WORK TO BE COMPLETED –
Every line of the material below needs to be copied exactly; omit the pictures.

DATA –
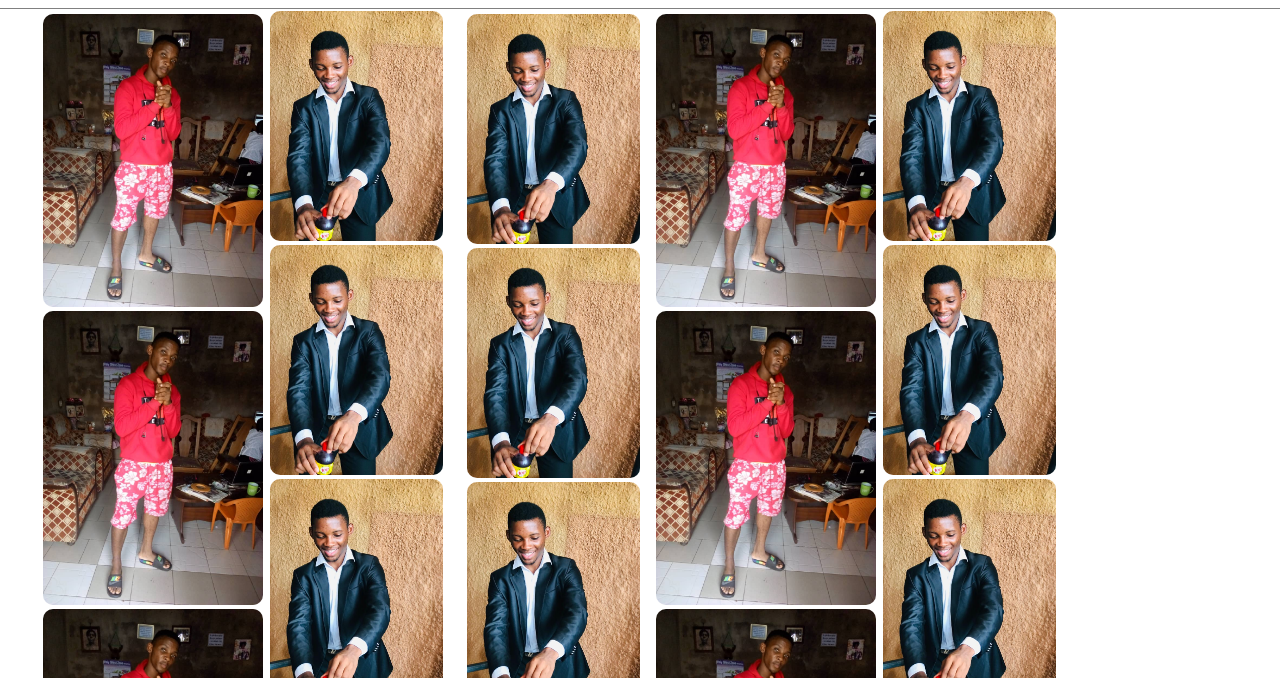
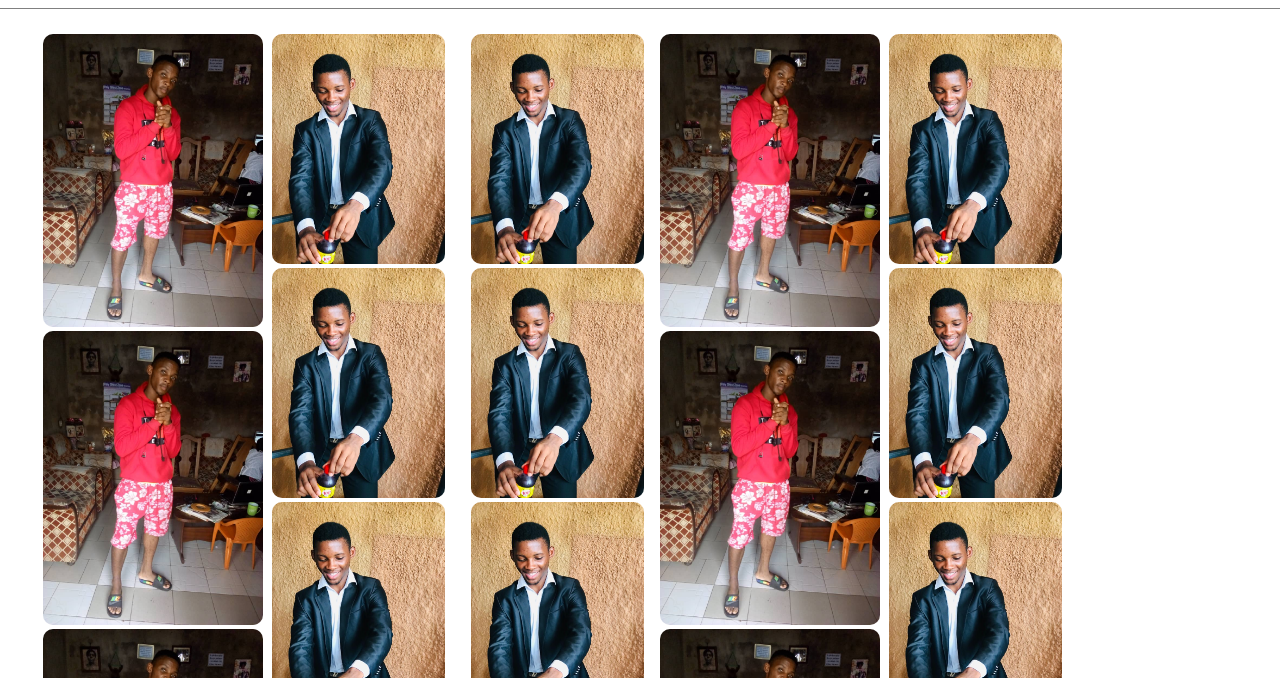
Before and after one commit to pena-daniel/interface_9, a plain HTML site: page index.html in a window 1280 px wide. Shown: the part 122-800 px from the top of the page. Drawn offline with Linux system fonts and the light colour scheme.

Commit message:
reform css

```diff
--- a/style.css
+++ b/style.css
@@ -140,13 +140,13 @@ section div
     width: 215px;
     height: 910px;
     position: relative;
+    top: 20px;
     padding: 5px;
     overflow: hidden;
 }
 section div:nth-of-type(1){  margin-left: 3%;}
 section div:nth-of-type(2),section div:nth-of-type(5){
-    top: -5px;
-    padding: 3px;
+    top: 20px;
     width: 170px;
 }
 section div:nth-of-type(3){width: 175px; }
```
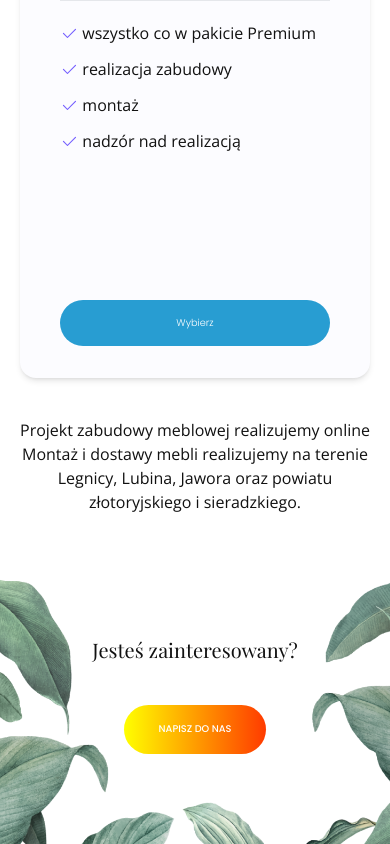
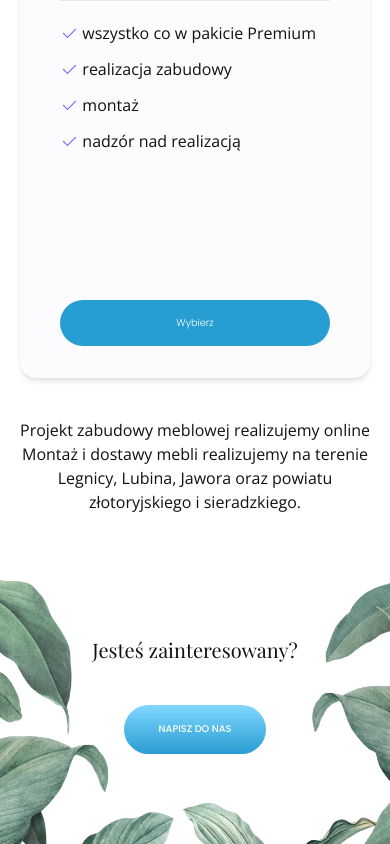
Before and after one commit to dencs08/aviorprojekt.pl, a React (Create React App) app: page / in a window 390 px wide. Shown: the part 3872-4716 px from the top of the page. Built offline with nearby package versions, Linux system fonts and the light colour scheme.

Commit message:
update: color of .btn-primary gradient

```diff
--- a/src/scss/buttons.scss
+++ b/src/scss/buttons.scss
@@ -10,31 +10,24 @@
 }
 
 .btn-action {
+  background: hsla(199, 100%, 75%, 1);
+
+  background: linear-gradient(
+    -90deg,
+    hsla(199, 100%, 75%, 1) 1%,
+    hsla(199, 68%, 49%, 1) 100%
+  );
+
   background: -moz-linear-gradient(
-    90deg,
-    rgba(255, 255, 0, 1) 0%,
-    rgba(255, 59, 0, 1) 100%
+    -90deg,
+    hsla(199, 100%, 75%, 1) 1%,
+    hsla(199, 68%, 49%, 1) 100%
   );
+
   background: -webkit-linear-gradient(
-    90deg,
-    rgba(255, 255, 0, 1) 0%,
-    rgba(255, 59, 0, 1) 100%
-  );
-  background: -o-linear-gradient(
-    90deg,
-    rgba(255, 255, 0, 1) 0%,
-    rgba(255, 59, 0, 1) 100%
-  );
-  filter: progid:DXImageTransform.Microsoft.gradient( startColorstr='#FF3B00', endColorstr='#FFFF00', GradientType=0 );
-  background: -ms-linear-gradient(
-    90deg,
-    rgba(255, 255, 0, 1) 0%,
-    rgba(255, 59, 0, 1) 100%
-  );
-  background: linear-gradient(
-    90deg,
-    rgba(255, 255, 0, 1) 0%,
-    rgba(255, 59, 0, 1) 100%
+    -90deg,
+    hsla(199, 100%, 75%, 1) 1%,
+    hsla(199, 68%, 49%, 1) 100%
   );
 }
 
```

ANSWER TO THIS TASK –
Before and after one commit to pena-daniel/interface_9, a plain HTML site: page index.html in a window 1280 px wide. Shown: the part 122-800 px from the top of the page. Drawn offline with Linux system fonts and the light colour scheme.

Commit message:
reform css

```diff
--- a/style.css
+++ b/style.css
@@ -140,13 +140,13 @@ section div
     width: 215px;
     height: 910px;
     position: relative;
+    top: 20px;
     padding: 5px;
     overflow: hidden;
 }
 section div:nth-of-type(1){  margin-left: 3%;}
 section div:nth-of-type(2),section div:nth-of-type(5){
-    top: -5px;
-    padding: 3px;
+    top: 20px;
     width: 170px;
 }
 section div:nth-of-type(3){width: 175px; }
```
Before and after one commit to dencs08/aviorprojekt.pl, a React (Create React App) app: page / in a window 390 px wide. Shown: the part 3872-4716 px from the top of the page. Built offline with nearby package versions, Linux system fonts and the light colour scheme.

Commit message:
update: color of .btn-primary gradient

```diff
--- a/src/scss/buttons.scss
+++ b/src/scss/buttons.scss
@@ -10,31 +10,24 @@
 }
 
 .btn-action {
+  background: hsla(199, 100%, 75%, 1);
+
+  background: linear-gradient(
+    -90deg,
+    hsla(199, 100%, 75%, 1) 1%,
+    hsla(199, 68%, 49%, 1) 100%
+  );
+
   background: -moz-linear-gradient(
-    90deg,
-    rgba(255, 255, 0, 1) 0%,
-    rgba(255, 59, 0, 1) 100%
+    -90deg,
+    hsla(199, 100%, 75%, 1) 1%,
+    hsla(199, 68%, 49%, 1) 100%
   );
+
   background: -webkit-linear-gradient(
-    90deg,
-    rgba(255, 255, 0, 1) 0%,
-    rgba(255, 59, 0, 1) 100%
-  );
-  background: -o-linear-gradient(
-    90deg,
-    rgba(255, 255, 0, 1) 0%,
-    rgba(255, 59, 0, 1) 100%
-  );
-  filter: progid:DXImageTransform.Microsoft.gradient( startColorstr='#FF3B00', endColorstr='#FFFF00', GradientType=0 );
-  background: -ms-linear-gradient(
-    90deg,
-    rgba(255, 255, 0, 1) 0%,
-    rgba(255, 59, 0, 1) 100%
-  );
-  background: linear-gradient(
-    90deg,
-    rgba(255, 255, 0, 1) 0%,
-    rgba(255, 59, 0, 1) 100%
+    -90deg,
+    hsla(199, 100%, 75%, 1) 1%,
+    hsla(199, 68%, 49%, 1) 100%
   );
 }
 
```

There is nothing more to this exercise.